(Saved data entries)
********************

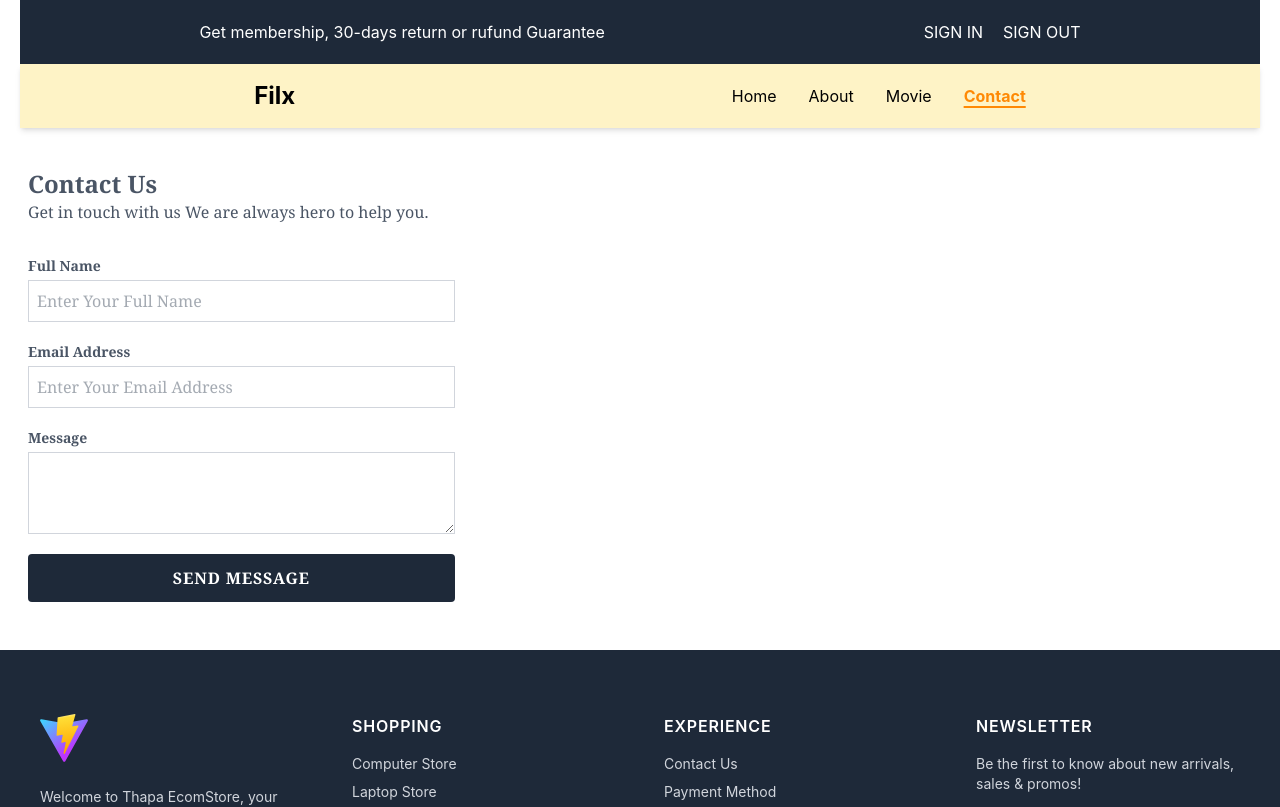
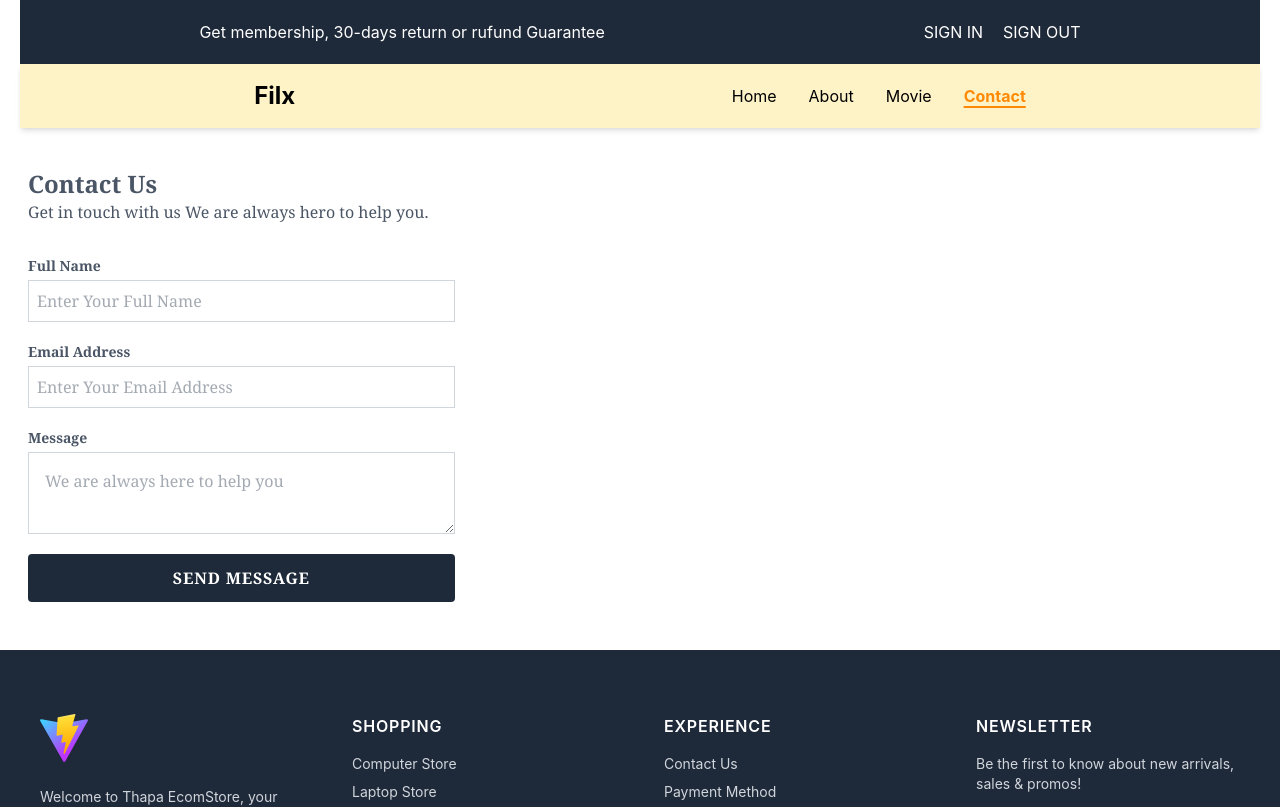
Before and after one commit to nidhi-webdev/E-CommerceReact, a React (Vite) app in the folder E-commerce/: page /contact in a window 1280 px wide. Shown: the top 807 px of the page. Built offline with nearby package versions, Linux system fonts and the light colour scheme.

Commit message:
defaultValue or value error solved in the textArea

```diff
--- a/E-commerce/src/pages/Contact.jsx
+++ b/E-commerce/src/pages/Contact.jsx
@@ -29,7 +29,7 @@ const Contact = () => {
 
         <label className='mb-1 text-sm font-semibold'> Message </label>
         <textarea name='textarea' placeholder='We are always here to help you' required
-          className='border border-gray-300 mb-5 outline-none p-4 focus:border-blue-500 focus:ring-1 focus:ring-blue-500 transition-all' > </textarea>
+          className='border border-gray-300 mb-5 outline-none p-4 focus:border-blue-500 focus:ring-1 focus:ring-blue-500 transition-all' />
 
         <button className='bg-gray-800 text-white px-4 py-3 rounded cursor-pointer hover:bg-red-900 transition-all hover:scale-105 active:scale-95 font-bold uppercase tracking-wider '> Send Message </button>
 
```
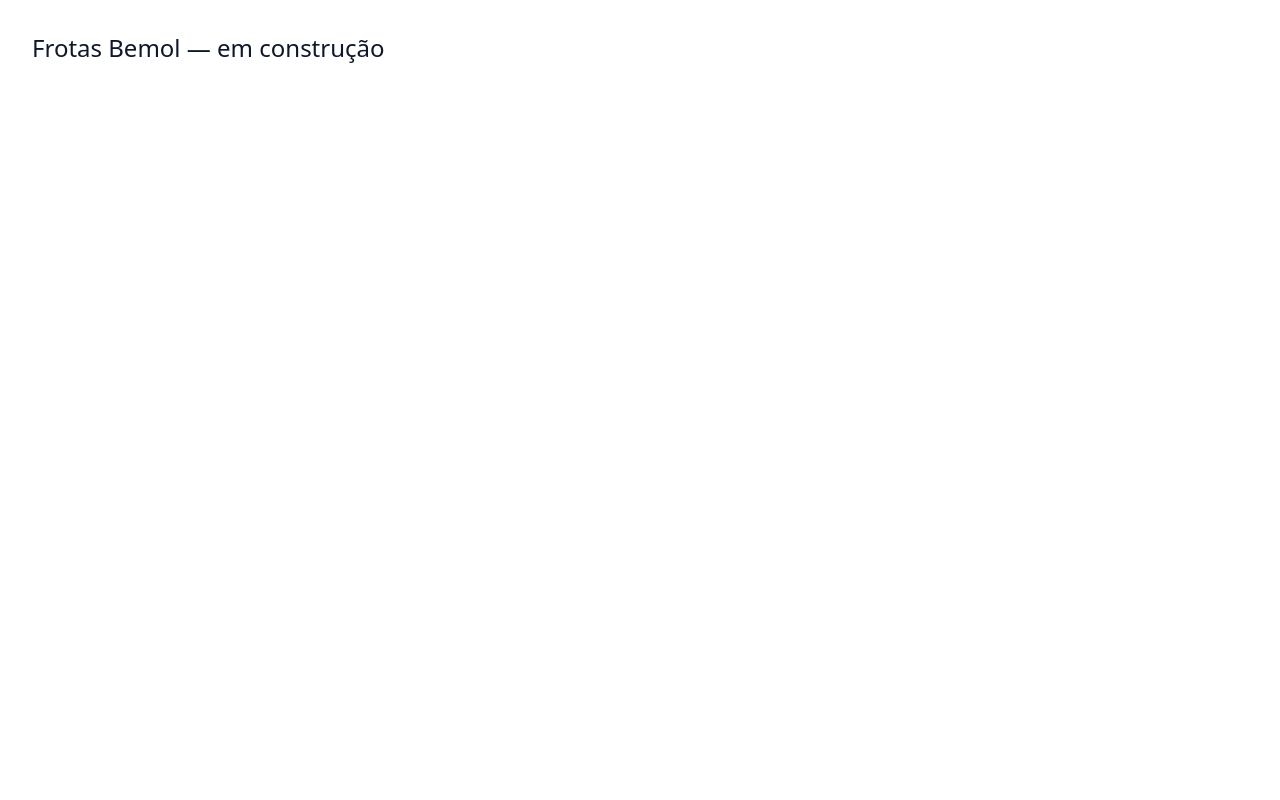
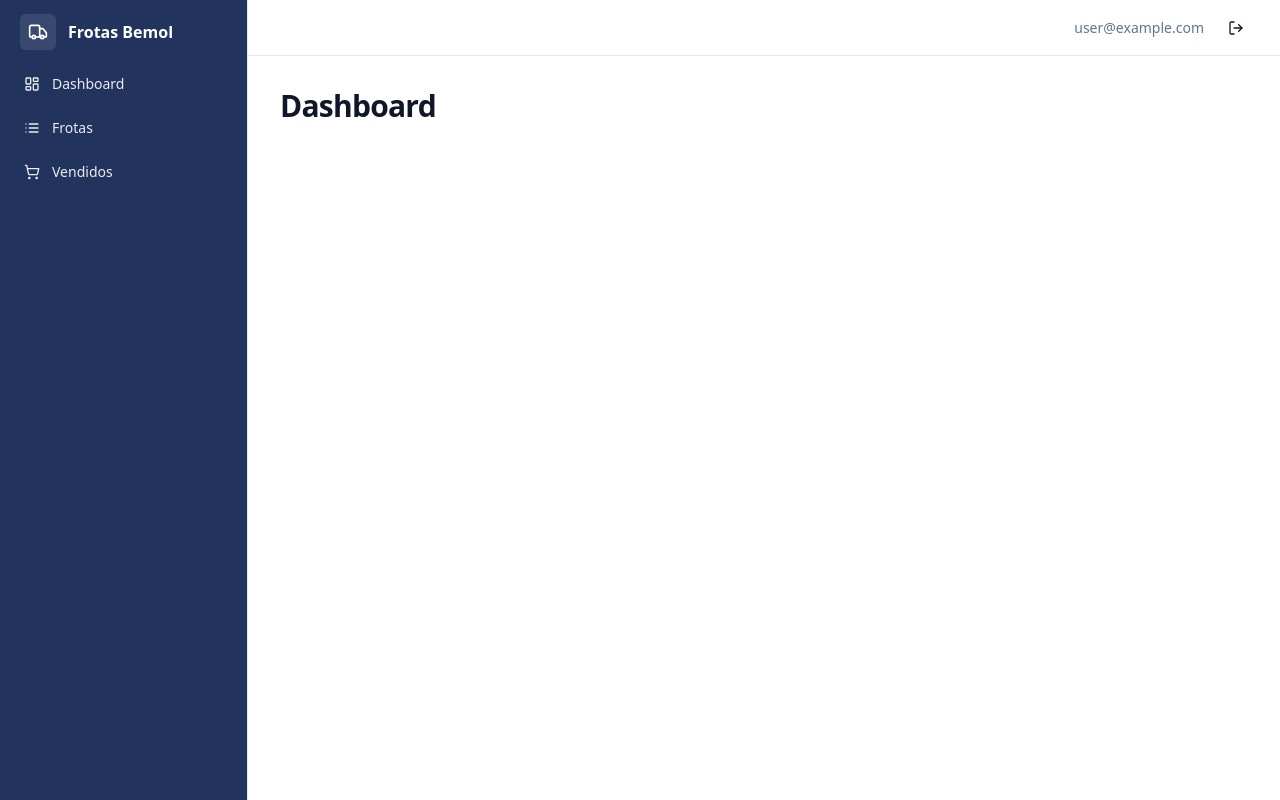
Before and after one commit to Z3RO333/FROTAS, a Next.js app: page / in a window 1280 px wide. Built offline with nearby package versions, Linux system fonts and the light colour scheme; no server answers; sample sign-in values are in the browser's storage.

Commit message:
feat: add authenticated app shell with sidebar nav

```diff
--- /dev/null
+++ b/app/(app)/layout.tsx
@@ -0,0 +1,9 @@
+import { redirect } from "next/navigation";
+import { AppShell } from "@/components/app-shell";
+import { auth } from "@/lib/auth";
+
+export default async function AppLayout({ children }: { children: React.ReactNode }) {
+  const session = await auth();
+  if (!session?.user?.email) redirect("/login");
+  return <AppShell email={session.user.email}>{children}</AppShell>;
+}
--- /dev/null
+++ b/app/(app)/page.tsx
@@ -0,0 +1,3 @@
+export default function DashboardPage() {
+  return <h1 className="text-3xl font-semibold tracking-tight">Dashboard</h1>;
+}
--- a/app/page.tsx
+++ /dev/null
@@ -1,3 +0,0 @@
-export default function Home() {
-  return <main className="p-8 text-2xl">Frotas Bemol — em construção</main>;
-}
--- /dev/null
+++ b/components/app-shell.tsx
@@ -0,0 +1,42 @@
+import Link from "next/link";
+import { LayoutDashboard, List, ShoppingCart, Truck } from "lucide-react";
+import { UserMenu } from "@/components/user-menu";
+
+const NAV = [
+  { href: "/", label: "Dashboard", icon: LayoutDashboard },
+  { href: "/frotas", label: "Frotas", icon: List },
+  { href: "/frotas/vendidos", label: "Vendidos", icon: ShoppingCart },
+];
+
+export function AppShell({ email, children }: { email: string; children: React.ReactNode }) {
+  return (
+    <div className="min-h-screen bg-background text-foreground lg:grid lg:grid-cols-[248px_1fr]">
+      <aside className="border-b bg-primary text-primary-foreground lg:border-b-0 lg:border-r">
+        <div className="flex h-16 items-center gap-3 px-5">
+          <div className="flex h-9 w-9 items-center justify-center rounded-md bg-white/10">
+            <Truck className="h-5 w-5" aria-hidden="true" />
+          </div>
+          <div className="font-semibold">Frotas Bemol</div>
+        </div>
+        <nav className="flex gap-1 overflow-x-auto px-3 pb-3 lg:block lg:space-y-1 lg:overflow-visible lg:pb-0">
+          {NAV.map(({ href, label, icon: Icon }) => (
+            <Link
+              key={href}
+              href={href}
+              className="flex h-10 shrink-0 items-center gap-3 rounded-md px-3 text-sm font-medium text-primary-foreground/90 hover:bg-white/10 hover:text-primary-foreground"
+            >
+              <Icon className="h-4 w-4" aria-hidden="true" />
+              {label}
+            </Link>
+          ))}
+        </nav>
+      </aside>
+      <div className="flex min-w-0 flex-col">
+        <header className="flex h-14 items-center justify-end border-b bg-background px-4 lg:px-6">
+          <UserMenu email={email} />
+        </header>
+        <main className="flex-1 overflow-auto p-4 lg:p-8">{children}</main>
+      </div>
+    </div>
+  );
+}
--- /dev/null
+++ b/components/user-menu.tsx
@@ -0,0 +1,21 @@
+"use client";
+
+import { LogOut } from "lucide-react";
+import { signOut } from "next-auth/react";
+import { Button } from "@/components/ui/button";
+
+export function UserMenu({ email }: { email: string }) {
+  return (
+    <div className="flex min-w-0 items-center gap-3">
+      <span className="hidden max-w-64 truncate text-sm text-muted-foreground sm:inline">{email}</span>
+      <Button
+        aria-label="Sair"
+        variant="ghost"
+        size="icon"
+        onClick={() => signOut({ callbackUrl: "/login" })}
+      >
+        <LogOut className="h-4 w-4" aria-hidden="true" />
+      </Button>
+    </div>
+  );
+}
```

********************

Each line of the records with the word "function" in it is to be copied.

+export default async function AppLayout({ children }: { children: React.ReactNode }) {
+export default function DashboardPage() {
-export default function Home() {
+export function AppShell({ email, children }: { email: string; children: React.ReactNode }) {
+export function UserMenu({ email }: { email: string }) {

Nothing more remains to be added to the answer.